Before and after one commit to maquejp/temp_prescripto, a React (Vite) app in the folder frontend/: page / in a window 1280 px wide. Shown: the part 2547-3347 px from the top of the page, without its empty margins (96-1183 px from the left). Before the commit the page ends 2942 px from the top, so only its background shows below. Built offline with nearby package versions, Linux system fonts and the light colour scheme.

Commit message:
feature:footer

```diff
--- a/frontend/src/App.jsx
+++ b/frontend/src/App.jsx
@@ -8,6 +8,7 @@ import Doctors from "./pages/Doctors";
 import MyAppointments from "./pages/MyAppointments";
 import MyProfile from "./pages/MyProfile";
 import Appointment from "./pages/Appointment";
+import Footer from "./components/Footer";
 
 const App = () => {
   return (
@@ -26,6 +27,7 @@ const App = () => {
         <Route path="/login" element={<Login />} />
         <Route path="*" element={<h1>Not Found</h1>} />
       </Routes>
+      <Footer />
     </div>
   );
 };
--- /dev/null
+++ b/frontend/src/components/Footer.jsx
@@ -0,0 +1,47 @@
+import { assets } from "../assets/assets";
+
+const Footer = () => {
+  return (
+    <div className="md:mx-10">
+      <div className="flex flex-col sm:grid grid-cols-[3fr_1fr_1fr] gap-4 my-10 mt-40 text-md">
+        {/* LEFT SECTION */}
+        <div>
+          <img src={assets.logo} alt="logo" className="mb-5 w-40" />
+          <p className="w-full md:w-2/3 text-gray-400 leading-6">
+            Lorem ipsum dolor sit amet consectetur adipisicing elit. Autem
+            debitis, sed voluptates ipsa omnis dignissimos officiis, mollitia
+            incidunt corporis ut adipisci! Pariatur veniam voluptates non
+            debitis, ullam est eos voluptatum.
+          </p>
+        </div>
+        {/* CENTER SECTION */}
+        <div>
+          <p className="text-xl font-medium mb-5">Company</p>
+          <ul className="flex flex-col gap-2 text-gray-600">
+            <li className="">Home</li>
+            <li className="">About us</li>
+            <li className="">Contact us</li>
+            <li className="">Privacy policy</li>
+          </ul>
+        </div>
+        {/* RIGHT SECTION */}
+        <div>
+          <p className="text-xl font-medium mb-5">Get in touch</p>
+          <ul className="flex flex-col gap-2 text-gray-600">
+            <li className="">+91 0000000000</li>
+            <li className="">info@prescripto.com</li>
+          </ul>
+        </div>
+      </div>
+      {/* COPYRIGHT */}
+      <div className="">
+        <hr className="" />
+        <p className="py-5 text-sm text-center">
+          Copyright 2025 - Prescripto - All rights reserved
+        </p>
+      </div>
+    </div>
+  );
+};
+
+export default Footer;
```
=====
• Activity:
Once you have located every line with the word "import" in the material above, list those lines.

• Output for this exercise:
@@ -8,6 +8,7 @@ import Doctors from "./pages/Doctors";
 import MyAppointments from "./pages/MyAppointments";
 import MyProfile from "./pages/MyProfile";
 import Appointment from "./pages/Appointment";
+import Footer from "./components/Footer";
+import { assets } from "../assets/assets";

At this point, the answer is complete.